WORK ITEM
All lines in the material with the string "href" should be listed.

*** RECORDS FOR THE TASK ***

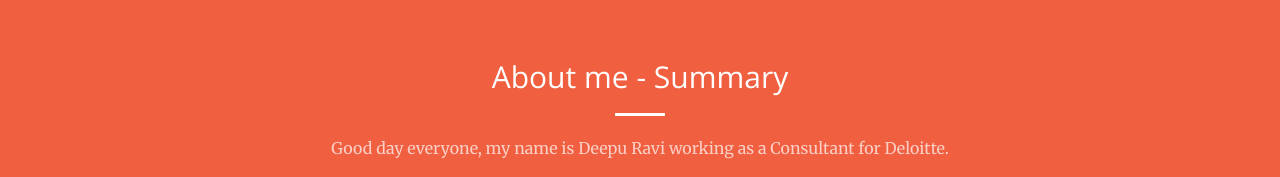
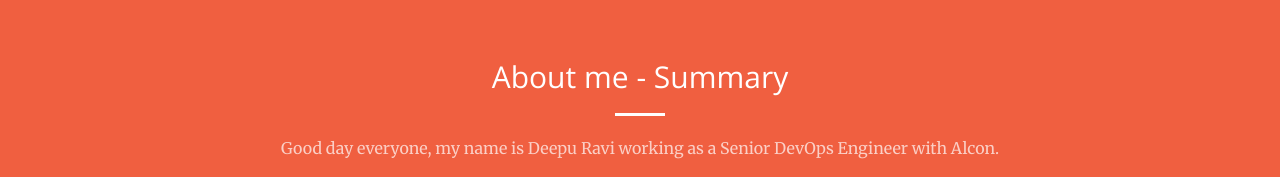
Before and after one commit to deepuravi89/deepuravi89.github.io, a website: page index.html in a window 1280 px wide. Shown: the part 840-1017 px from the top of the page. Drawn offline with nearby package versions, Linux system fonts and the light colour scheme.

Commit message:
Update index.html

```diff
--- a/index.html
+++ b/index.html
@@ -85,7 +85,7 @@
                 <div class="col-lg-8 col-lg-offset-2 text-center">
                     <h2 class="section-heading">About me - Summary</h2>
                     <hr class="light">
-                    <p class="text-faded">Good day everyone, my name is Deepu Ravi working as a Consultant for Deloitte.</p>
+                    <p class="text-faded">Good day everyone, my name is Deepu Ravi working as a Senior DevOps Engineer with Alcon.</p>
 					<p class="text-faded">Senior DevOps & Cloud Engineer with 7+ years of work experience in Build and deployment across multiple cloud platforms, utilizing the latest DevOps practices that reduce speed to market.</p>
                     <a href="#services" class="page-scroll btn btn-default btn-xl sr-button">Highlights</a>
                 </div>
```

*** End of RECORDS FOR THE TASK ***
*** RECORDS FOR THE TASK ***

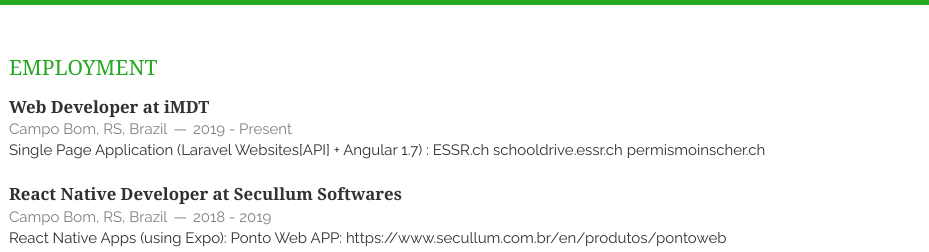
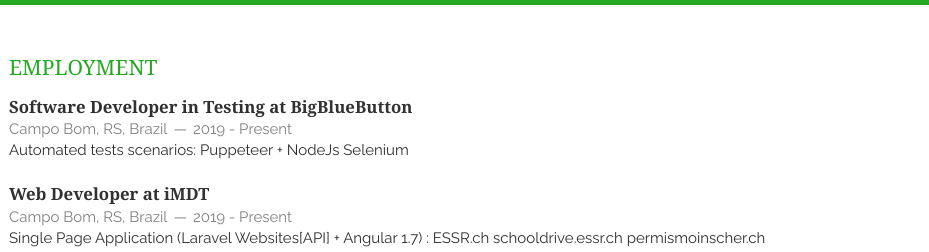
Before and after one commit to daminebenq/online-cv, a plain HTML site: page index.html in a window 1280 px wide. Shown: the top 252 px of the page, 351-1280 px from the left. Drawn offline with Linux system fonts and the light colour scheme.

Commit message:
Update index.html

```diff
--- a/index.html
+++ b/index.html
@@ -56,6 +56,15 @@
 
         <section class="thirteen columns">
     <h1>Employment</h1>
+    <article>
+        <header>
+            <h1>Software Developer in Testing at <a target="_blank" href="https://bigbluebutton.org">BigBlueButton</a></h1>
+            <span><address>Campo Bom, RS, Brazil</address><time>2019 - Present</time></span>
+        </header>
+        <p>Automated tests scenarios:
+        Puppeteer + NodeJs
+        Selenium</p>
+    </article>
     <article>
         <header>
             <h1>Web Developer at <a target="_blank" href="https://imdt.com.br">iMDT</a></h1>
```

*** End of RECORDS FOR THE TASK ***

REPLY TO THE TASK
                     <a href="#services" class="page-scroll btn btn-default btn-xl sr-button">Highlights</a>
+            <h1>Software Developer in Testing at <a target="_blank" href="https://bigbluebutton.org">BigBlueButton</a></h1>
             <h1>Web Developer at <a target="_blank" href="https://imdt.com.br">iMDT</a></h1>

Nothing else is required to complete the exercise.